This often (and nearly always) includes using your money to fund fossil fuel companies and other extremely dodgy enterprises which are exactly the kind of companies we need to move away from funding, as quickly as possible, to ensure a liveable climate for all.

This is where you come in. Most Australians have the ability to chose, or switch to, whatever super fund you like to store that money of yours. So chose a good one, that does not fund or support fossil fuel interests – according to current research, Future Super and Australian Ethical Super are the best of the bunch. This matters.

Happy little kale-grower, off to his first Crop Swap with his bounty.

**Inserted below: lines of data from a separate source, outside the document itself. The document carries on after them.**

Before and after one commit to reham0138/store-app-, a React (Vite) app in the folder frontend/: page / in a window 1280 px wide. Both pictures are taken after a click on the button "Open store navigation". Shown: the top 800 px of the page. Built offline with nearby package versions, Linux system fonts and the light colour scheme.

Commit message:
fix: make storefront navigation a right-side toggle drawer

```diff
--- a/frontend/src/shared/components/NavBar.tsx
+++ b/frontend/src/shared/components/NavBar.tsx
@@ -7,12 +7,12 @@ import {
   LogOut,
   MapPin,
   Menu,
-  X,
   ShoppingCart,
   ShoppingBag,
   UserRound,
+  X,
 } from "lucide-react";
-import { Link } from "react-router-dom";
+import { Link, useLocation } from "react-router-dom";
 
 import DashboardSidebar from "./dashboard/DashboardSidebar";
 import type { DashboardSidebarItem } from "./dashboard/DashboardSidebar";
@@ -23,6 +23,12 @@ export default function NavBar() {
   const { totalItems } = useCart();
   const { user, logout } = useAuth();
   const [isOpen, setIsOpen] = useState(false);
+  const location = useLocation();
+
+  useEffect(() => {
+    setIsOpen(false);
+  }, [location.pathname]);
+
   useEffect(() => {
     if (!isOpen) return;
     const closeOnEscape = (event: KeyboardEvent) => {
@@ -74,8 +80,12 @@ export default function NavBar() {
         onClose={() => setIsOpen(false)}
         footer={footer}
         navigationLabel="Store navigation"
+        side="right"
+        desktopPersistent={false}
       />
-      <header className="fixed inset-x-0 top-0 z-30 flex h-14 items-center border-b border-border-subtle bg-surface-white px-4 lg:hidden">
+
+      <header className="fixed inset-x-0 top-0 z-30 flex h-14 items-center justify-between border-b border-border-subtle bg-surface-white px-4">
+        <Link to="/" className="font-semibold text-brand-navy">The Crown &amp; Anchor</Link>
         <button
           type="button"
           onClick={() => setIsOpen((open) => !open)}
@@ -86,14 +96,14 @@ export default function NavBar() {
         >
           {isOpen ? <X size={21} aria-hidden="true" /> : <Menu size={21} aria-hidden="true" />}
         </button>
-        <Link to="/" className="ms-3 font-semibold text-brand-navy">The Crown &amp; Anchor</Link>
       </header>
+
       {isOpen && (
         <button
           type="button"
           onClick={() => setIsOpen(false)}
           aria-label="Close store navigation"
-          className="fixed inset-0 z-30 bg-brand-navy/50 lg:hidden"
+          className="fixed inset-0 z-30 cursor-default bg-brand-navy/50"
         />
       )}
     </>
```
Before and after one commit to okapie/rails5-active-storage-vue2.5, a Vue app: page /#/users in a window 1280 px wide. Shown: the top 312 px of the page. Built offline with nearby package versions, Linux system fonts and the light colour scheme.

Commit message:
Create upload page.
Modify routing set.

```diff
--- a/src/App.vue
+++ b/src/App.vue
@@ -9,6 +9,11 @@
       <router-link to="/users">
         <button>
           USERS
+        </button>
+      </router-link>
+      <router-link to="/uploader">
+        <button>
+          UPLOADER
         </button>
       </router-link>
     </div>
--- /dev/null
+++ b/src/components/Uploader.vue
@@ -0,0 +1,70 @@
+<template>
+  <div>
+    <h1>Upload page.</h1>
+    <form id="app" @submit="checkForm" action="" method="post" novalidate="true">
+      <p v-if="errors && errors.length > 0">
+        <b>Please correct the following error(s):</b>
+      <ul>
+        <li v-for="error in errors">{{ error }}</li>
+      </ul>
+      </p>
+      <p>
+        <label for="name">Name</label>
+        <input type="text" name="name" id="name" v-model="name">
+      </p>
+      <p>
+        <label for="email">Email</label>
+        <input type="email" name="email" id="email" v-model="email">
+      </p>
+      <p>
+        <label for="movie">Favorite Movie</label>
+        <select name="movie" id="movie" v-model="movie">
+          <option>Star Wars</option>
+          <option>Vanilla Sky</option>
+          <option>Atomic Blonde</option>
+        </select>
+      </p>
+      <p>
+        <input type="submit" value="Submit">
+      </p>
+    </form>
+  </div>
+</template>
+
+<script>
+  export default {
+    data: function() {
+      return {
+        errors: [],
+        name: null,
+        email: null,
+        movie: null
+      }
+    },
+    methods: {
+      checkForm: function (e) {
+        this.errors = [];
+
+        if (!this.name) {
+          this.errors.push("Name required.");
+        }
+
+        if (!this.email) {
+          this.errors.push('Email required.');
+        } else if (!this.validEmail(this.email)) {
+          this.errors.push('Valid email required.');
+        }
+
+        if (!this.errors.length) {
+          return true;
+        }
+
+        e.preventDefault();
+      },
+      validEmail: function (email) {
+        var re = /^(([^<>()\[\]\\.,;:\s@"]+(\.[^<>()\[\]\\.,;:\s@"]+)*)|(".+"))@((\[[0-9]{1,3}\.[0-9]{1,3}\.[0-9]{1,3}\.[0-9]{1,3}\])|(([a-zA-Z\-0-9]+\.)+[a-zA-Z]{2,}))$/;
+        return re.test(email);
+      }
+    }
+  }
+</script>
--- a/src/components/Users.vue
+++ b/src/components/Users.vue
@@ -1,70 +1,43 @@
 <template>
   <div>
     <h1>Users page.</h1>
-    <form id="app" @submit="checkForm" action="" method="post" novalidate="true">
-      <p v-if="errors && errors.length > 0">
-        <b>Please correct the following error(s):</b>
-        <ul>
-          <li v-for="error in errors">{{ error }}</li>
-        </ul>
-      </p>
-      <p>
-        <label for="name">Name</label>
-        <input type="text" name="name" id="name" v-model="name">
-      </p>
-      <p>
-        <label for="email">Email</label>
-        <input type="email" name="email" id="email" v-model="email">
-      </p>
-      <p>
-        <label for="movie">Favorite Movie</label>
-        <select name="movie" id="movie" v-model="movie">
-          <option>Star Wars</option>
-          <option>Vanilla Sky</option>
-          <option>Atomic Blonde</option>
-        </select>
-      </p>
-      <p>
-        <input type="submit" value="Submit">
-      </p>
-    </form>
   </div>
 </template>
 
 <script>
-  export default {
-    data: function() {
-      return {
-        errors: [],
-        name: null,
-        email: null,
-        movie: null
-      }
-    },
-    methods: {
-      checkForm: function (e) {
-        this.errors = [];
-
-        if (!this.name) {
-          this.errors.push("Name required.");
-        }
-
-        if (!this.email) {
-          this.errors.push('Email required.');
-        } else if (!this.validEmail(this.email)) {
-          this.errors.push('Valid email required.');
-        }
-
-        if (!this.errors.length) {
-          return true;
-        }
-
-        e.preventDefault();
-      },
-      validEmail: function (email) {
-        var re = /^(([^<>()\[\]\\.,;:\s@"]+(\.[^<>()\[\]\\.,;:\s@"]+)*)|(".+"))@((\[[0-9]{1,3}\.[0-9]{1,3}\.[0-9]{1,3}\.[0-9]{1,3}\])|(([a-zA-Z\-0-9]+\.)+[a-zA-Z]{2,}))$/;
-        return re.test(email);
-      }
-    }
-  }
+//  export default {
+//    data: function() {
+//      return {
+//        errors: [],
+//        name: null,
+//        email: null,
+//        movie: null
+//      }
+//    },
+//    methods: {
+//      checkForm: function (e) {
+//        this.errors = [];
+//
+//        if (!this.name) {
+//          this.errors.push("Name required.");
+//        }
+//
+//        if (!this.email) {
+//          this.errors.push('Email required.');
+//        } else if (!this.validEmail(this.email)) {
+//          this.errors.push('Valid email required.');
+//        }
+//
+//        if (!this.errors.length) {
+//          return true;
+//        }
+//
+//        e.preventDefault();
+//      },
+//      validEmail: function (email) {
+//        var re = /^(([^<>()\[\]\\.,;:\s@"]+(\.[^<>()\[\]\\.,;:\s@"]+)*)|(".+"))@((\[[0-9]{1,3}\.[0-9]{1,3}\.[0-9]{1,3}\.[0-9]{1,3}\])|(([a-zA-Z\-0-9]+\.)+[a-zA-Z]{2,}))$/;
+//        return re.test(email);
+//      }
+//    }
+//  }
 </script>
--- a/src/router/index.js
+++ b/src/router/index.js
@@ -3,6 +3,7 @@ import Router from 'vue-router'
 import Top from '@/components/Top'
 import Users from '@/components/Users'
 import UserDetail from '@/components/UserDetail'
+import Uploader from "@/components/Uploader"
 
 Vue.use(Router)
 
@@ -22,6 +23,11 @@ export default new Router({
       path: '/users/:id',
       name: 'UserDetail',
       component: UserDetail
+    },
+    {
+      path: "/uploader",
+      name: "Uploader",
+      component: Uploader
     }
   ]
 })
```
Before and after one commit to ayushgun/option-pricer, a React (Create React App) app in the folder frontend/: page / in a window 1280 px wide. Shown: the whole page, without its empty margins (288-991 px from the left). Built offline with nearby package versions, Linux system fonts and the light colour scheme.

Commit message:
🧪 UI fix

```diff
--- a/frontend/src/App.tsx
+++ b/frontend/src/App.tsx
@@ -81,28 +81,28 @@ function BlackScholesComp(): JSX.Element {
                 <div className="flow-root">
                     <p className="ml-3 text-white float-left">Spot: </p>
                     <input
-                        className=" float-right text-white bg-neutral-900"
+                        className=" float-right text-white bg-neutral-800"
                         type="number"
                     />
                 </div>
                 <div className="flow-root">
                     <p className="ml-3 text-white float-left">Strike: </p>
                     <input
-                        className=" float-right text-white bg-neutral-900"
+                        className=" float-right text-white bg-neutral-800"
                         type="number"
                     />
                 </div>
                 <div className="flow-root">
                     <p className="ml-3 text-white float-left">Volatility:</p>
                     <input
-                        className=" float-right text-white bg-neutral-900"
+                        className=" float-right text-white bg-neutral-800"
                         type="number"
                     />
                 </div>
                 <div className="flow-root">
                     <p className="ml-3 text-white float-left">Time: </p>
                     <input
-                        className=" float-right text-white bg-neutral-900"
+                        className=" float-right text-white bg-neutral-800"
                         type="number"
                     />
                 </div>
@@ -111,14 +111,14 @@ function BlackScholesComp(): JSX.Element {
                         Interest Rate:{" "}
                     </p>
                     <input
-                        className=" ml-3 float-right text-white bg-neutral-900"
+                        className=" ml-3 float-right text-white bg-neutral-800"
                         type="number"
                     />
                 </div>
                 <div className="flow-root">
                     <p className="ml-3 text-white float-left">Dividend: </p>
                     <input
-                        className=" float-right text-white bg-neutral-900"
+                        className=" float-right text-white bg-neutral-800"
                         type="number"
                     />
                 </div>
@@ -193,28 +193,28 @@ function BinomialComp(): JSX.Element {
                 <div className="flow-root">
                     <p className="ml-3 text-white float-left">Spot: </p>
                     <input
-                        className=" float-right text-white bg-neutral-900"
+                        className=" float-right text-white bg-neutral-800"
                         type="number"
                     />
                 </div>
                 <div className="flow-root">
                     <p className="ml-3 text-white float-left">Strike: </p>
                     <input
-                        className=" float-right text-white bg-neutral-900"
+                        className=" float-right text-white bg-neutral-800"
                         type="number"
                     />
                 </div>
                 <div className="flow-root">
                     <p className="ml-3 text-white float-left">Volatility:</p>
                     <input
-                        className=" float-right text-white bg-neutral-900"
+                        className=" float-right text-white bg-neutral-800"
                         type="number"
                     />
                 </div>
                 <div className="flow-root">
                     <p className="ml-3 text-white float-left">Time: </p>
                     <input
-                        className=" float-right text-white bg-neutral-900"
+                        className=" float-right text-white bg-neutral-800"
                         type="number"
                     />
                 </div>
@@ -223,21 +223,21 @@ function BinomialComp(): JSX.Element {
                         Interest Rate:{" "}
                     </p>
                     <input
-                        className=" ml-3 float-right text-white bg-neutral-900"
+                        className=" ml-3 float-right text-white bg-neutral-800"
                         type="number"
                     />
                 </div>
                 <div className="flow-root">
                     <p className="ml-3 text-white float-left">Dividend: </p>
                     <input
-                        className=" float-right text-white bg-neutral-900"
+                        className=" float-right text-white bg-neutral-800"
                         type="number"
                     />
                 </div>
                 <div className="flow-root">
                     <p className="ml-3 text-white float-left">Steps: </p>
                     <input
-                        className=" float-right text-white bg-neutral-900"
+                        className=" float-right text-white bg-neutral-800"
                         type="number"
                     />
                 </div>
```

Alrighty, well that’s a few tiny options for climate action on the home front. If you even sit down for 10 minutes and do a little brainstorm, you will come up with many, many more ideas, I’m sure.

And yes, these are all small things to take on at your place. But by doing these – any of these – you will shift your thinking. About energy, about climate, about community, about home.

About what you can do. About what we can all do. About what it looks like – when a whole street, suburb, a whole town of empowered households say hell no, I’m not going to just sit here, I’m going to do something. And then, one more thing. All this adds up to a LOT of action, which influences all sorts of other, higher-level thinking.

…and outwards, and onwards, the mycelium spreads…

Next week, we’re looking at community-level strategies for radical hope – initiatives that are already happening, all around you, created by citizen-led action on climate change, creating the world we need. Initiatives, programs and ideas that you could copy, and start where you live. Because if these communities can do it, yours can, too.

What will you do first? Tell us! x

Want to keep discussing home-level action? Join up to our super friendly and inclusive Milkwood Permaculture Community facebook group, and let your thoughts, ideas and questions flow…

The post Radical Hope: Home-Based Ideas for Climate Action appeared first on Milkwood: permaculture courses, skills + stories.

Read more

Radical Hope: Home-Based Ideas for Climate Action

EdTech Café

EdTech Cafe
 Standford EdTech (Author)
EdTech Café is a podcast series produced by the educational technology team at Stanford Medicine.
Scroll to top